Records for processing: Begin

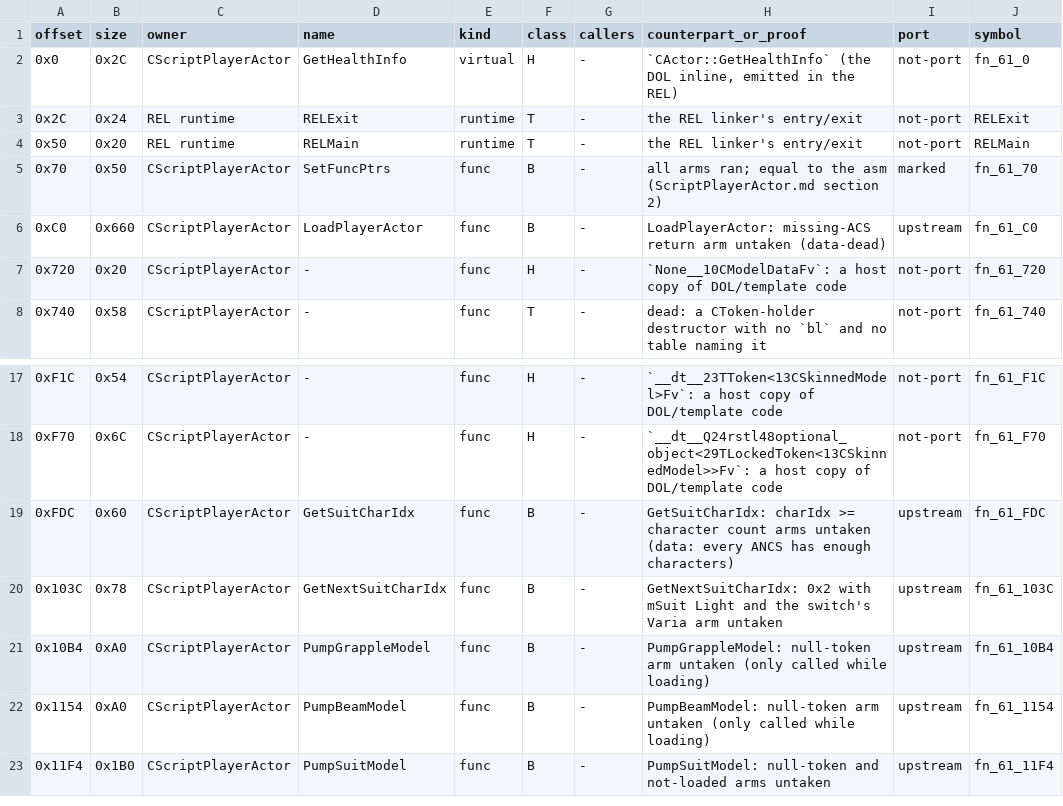
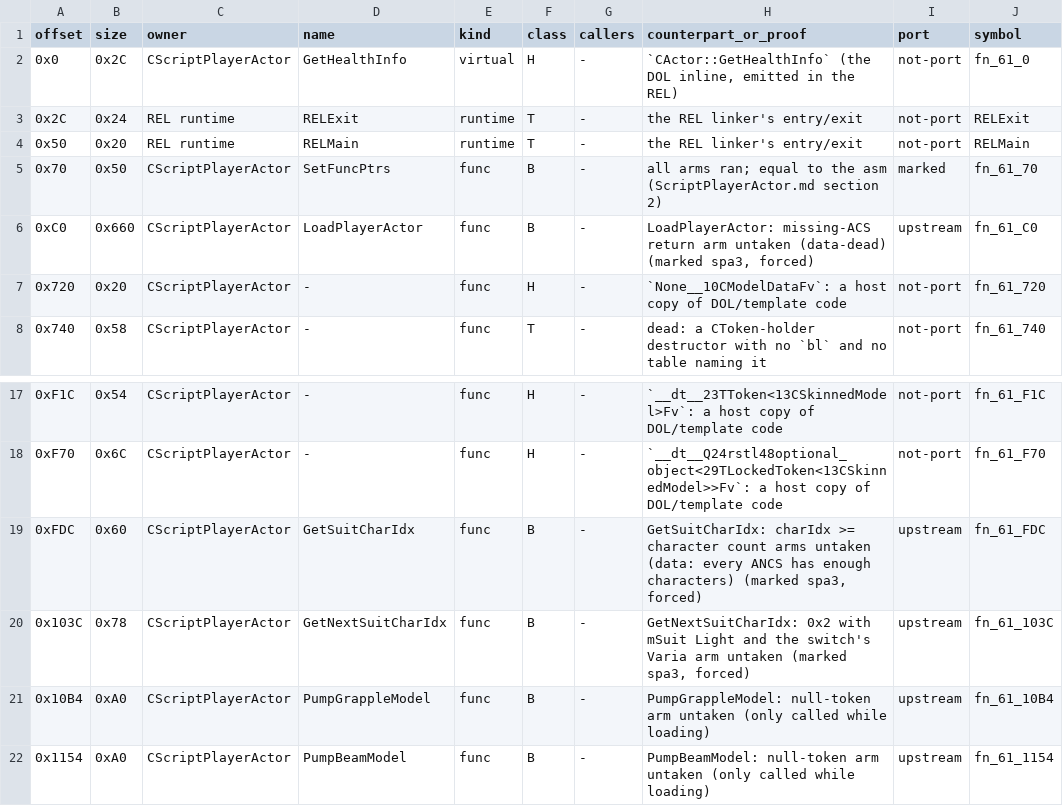
Before and after one commit to NitrosGits/MetroidPrime2Port-DSU, a TSV file: docs/module-analysis/ScriptPlayerActor_functions.tsv, drawn as a sheet; only a part is shown, gaps mark what is left out; the shorter side is filled out with more unchanged rows.

Commit message:
ScriptPlayerActor spa3: mark LoadPlayerActor, GetSuitCharIdx, GetNextSuitCharIdx (forced arms)

```diff
--- a/docs/module-analysis/ScriptPlayerActor_functions.tsv
+++ b/docs/module-analysis/ScriptPlayerActor_functions.tsv
@@ -5,3 +5,3 @@ offset	size	owner	name	kind	class	callers	counterpart_or_proof	port	symbol
 0x70	0x50	CScriptPlayerActor	SetFuncPtrs	func	B	-	all arms ran; equal to the asm (ScriptPlayerActor.md section 2)	marked	fn_61_70
-0xC0	0x660	CScriptPlayerActor	LoadPlayerActor	func	B	-	LoadPlayerActor: missing-ACS return arm untaken (data-dead)	upstream	fn_61_C0
+0xC0	0x660	CScriptPlayerActor	LoadPlayerActor	func	B	-	LoadPlayerActor: missing-ACS return arm untaken (data-dead) (marked spa3, forced)	upstream	fn_61_C0
 0x720	0x20	CScriptPlayerActor	-	func	H	-	`None__10CModelDataFv`: a host copy of DOL/template code	not-port	fn_61_720
@@ -18,4 +18,4 @@ offset	size	owner	name	kind	class	callers	counterpart_or_proof	port	symbol
 0xF70	0x6C	CScriptPlayerActor	-	func	H	-	`__dt__Q24rstl48optional_object<29TLockedToken<13CSkinnedModel>>Fv`: a host copy of DOL/template code	not-port	fn_61_F70
-0xFDC	0x60	CScriptPlayerActor	GetSuitCharIdx	func	B	-	GetSuitCharIdx: charIdx >= character count arms untaken (data: every ANCS has enough characters)	upstream	fn_61_FDC
-0x103C	0x78	CScriptPlayerActor	GetNextSuitCharIdx	func	B	-	GetNextSuitCharIdx: 0x2 with mSuit Light and the switch's Varia arm untaken	upstream	fn_61_103C
+0xFDC	0x60	CScriptPlayerActor	GetSuitCharIdx	func	B	-	GetSuitCharIdx: charIdx >= character count arms untaken (data: every ANCS has enough characters) (marked spa3, forced)	upstream	fn_61_FDC
+0x103C	0x78	CScriptPlayerActor	GetNextSuitCharIdx	func	B	-	GetNextSuitCharIdx: 0x2 with mSuit Light and the switch's Varia arm untaken (marked spa3, forced)	upstream	fn_61_103C
 0x10B4	0xA0	CScriptPlayerActor	PumpGrappleModel	func	B	-	PumpGrappleModel: null-token arm untaken (only called while loading)	upstream	fn_61_10B4
```
Also changed, not shown: 4 other files.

Records for processing: End

▸ **Action item**:
Determine how many lines in the data above include the word "untaken", and state that number only.

▸ **Solved exercise**:
7